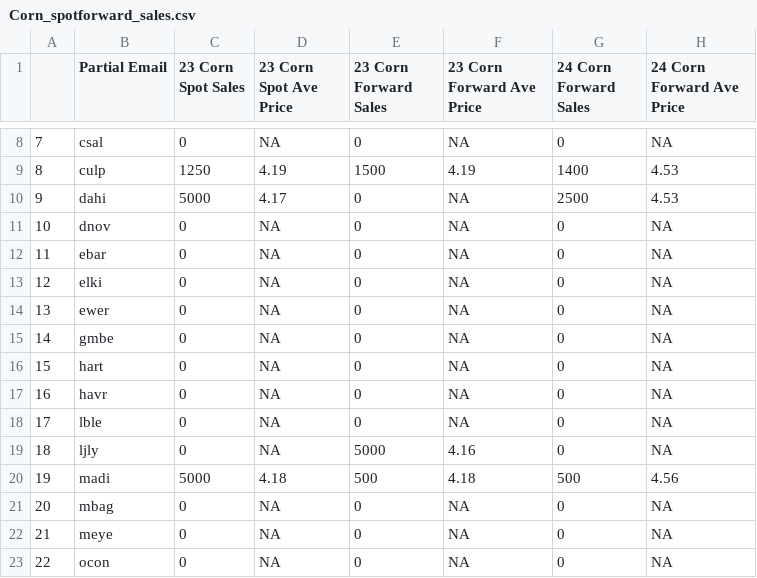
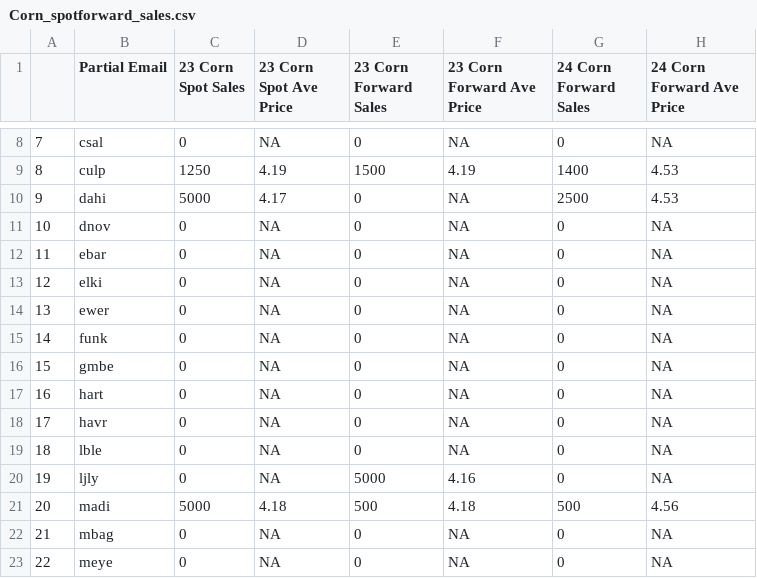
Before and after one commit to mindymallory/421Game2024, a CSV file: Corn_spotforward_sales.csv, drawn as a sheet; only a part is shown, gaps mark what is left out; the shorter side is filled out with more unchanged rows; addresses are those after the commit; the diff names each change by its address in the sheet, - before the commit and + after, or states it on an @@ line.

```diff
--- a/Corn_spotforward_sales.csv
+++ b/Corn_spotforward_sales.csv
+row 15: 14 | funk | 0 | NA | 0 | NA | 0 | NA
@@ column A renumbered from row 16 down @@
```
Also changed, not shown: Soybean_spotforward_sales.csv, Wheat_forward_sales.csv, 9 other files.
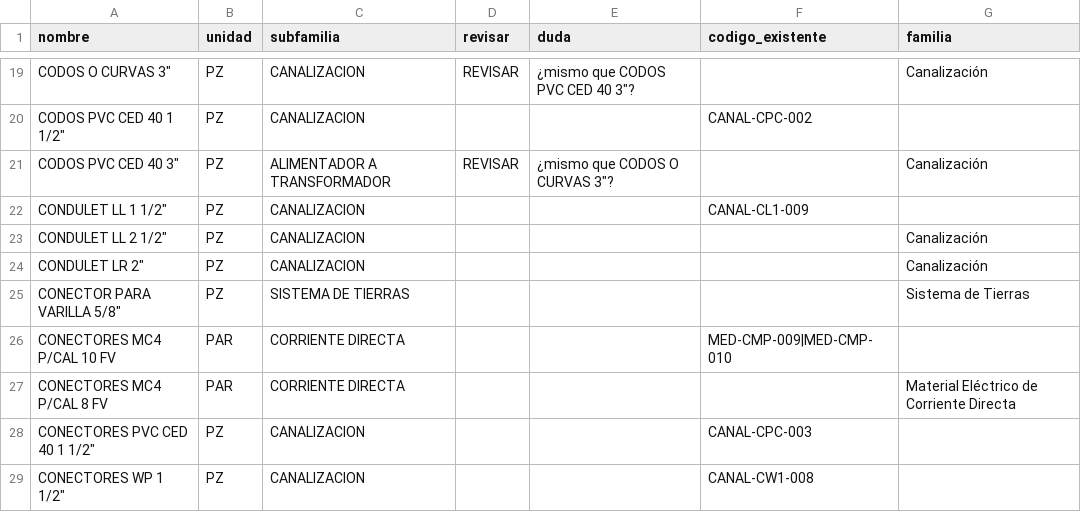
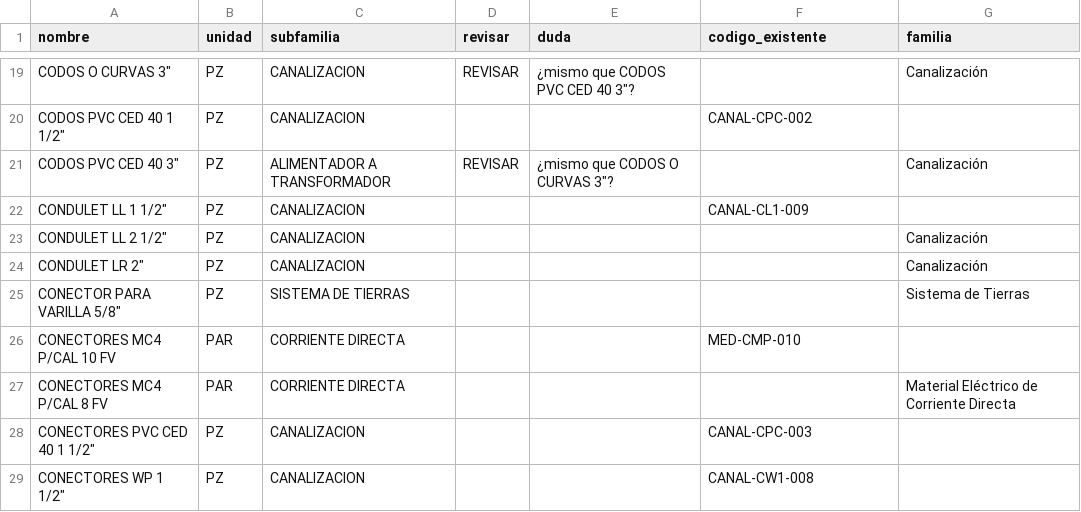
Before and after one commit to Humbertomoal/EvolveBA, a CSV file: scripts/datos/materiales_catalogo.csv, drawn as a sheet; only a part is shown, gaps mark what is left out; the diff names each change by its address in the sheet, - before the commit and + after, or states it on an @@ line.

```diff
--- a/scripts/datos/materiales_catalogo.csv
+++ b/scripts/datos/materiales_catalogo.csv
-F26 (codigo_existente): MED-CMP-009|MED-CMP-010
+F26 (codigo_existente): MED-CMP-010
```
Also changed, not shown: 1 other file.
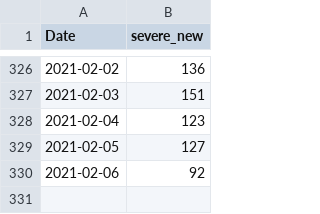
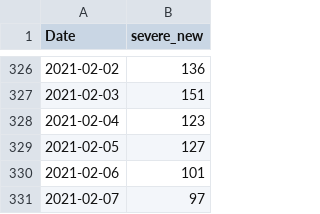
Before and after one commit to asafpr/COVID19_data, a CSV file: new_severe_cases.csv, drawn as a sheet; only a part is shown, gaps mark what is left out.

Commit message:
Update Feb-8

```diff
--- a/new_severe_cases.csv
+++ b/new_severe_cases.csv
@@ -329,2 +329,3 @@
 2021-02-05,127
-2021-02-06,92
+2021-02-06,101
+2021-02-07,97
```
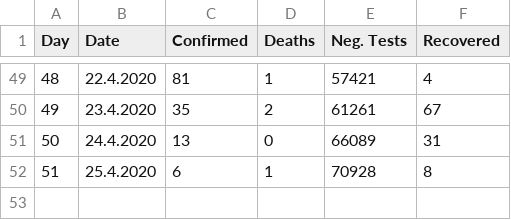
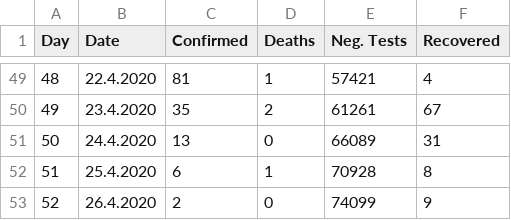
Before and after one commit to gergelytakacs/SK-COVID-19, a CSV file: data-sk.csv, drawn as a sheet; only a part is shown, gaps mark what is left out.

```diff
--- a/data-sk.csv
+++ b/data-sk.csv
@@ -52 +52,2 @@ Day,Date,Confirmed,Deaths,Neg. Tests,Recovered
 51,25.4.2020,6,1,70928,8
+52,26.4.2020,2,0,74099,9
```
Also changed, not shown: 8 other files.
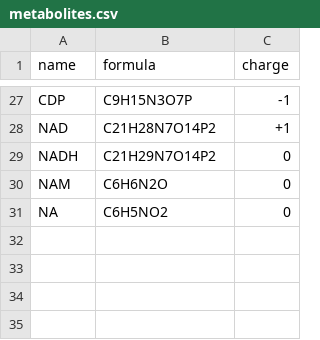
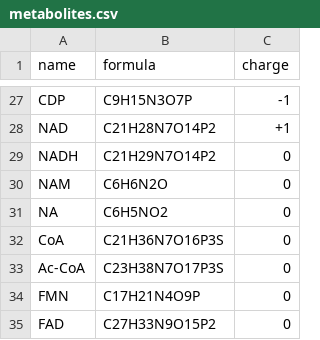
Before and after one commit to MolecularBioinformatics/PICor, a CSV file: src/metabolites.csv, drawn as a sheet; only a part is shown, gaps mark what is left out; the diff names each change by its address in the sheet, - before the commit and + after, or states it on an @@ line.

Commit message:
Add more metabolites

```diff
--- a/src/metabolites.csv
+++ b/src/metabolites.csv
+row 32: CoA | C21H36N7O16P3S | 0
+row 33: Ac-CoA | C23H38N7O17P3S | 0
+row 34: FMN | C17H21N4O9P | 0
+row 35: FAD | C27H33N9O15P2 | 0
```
+===+
WHAT YOU WILL DO:
Sift the data above for lines with "Also", then copy each one.

TASK OUTPUT:
Also changed, not shown: Soybean_spotforward_sales.csv, Wheat_forward_sales.csv, 9 other files.
Also changed, not shown: 1 other file.
Also changed, not shown: 8 other files.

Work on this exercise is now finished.